Hombro y codo

Glenoid Bone Loss in Primary Total Shoulder Arthroplasty: Evaluation and Management

J Am Acad Orthop Surg. September 2012 ; 20 (9) Benjamin W. Sears, M D, Peter S. Johnston, MD, Matthew L. Ramsey, MD and Gerald R. Williams, MD

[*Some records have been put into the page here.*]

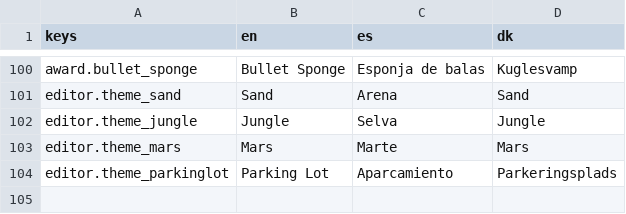
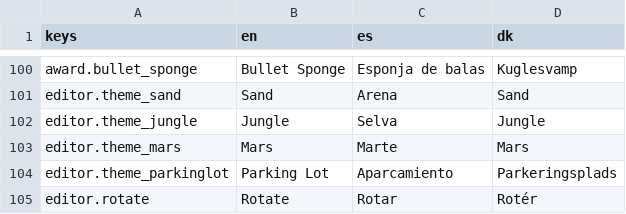
Before and after one commit to Vodkadav/TankGame, a CSV file: client/i18n/strings.csv, drawn as a sheet; only a part is shown, gaps mark what is left out.

```diff
--- a/client/i18n/strings.csv
+++ b/client/i18n/strings.csv
@@ -104 +104,2 @@ editor.theme_mars,"Mars","Marte","Mars"
 editor.theme_parkinglot,"Parking Lot","Aparcamiento","Parkeringsplads"
+editor.rotate,"Rotate","Rotar","Rotér"
```
Also changed, not shown: 14 other files.
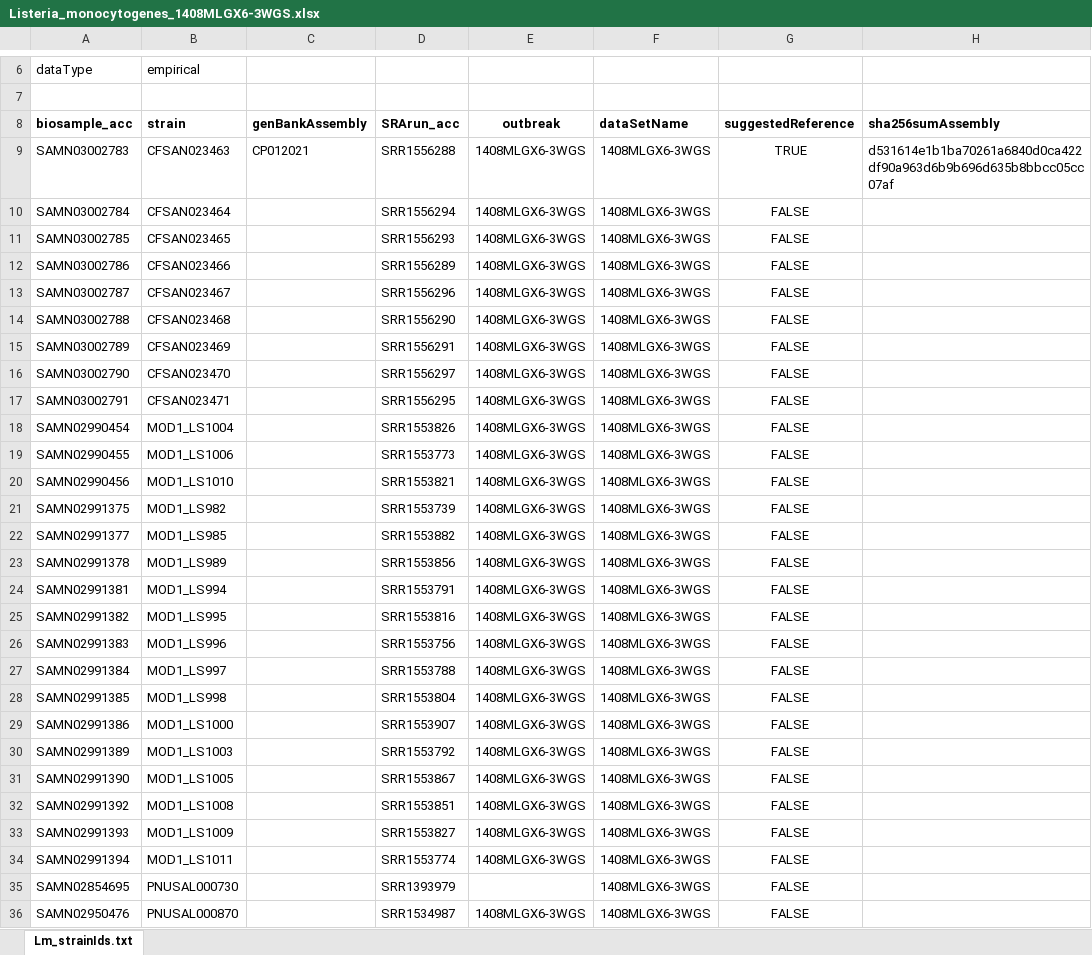
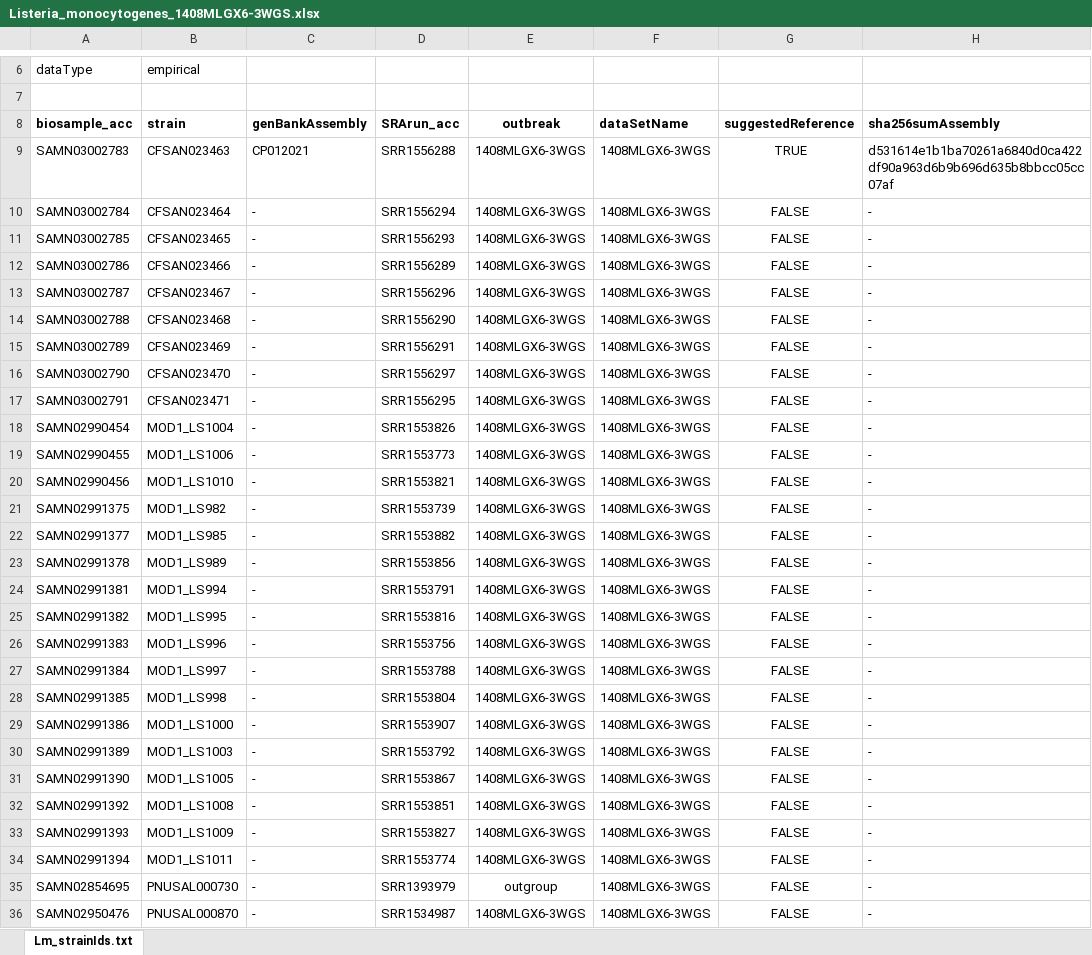
Before and after one commit to WGS-standards-and-analysis/datasets, an Excel workbook: datasets/Listeria_monocytogenes_1408MLGX6-3WGS.xlsx, sheet Lm_strainIds.txt, drawn as a sheet; only a part is shown, gaps mark what is left out; values as stored, in another font and other column widths than the file's, no borders; the diff covers the shown part only; the diff names each change by its address in the sheet, - before the commit and + after, or states it on an @@ line.

Commit message:
filled in all values as best I could

```diff
--- a/datasets/Listeria_monocytogenes_1408MLGX6-3WGS.xlsx (sheet Lm_strainIds.txt)
+++ b/datasets/Listeria_monocytogenes_1408MLGX6-3WGS.xlsx (sheet Lm_strainIds.txt)
-C10:C36 (genBankAssembly): (empty)
+C10:C36 (genBankAssembly): -
-H10:H36 (sha256sumAssembly): (empty)
+H10:H36 (sha256sumAssembly): -
-E35 (outbreak): (empty)
+E35 (outbreak): outgroup
```
Also changed, not shown: 8 edited cells elsewhere in this sheet.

Abstract Glenohumeral osteoarthritis is the most common reason for shoulder replacement. Total shoulder arthroplasty provides reliable pain relief and restoration of function, with implant survivorship reported at 85% at 15 years. Glenoid component wear and aseptic loosening are among the most common reasons for revision. Glenoid wear characteristics have been correlated with, among other things, the degree of anatomic glenoid version correction. Anatomic glenoid reconstruction is particularly challenging in the presence of glenoid bone deficiency. Walch classified glenoid morphology into five types: type A, centered, without posterior subluxation but with minor erosion (A1) or major erosion (A2); type B, posteriorly subluxated (B1) or posteriorly subluxated with posterior glenoid erosion (B2); and type C, excessive glenoid retroversion. The type A glenoid represents only 59% of patients; thus, the need to address glenoid deformity is common. Methods of correction include asymmetric reaming of the anterior glenoid, bone grafting of the posterior glenoid, and implanting a specialized glenoid component with posterior augmentation. In many cases of type C or hypoplastic glenoid, the humerus is concentrically reduced in the deficient glenoid and glenoid deformity may not need to be corrected. Severely hypoplastic glenoid may require the use of bone-sparing glenoid components or reverse total shoulder arthroplasty

Introduce tu búsqueda en el cajetín para encontrar contenido.

Ir al contenido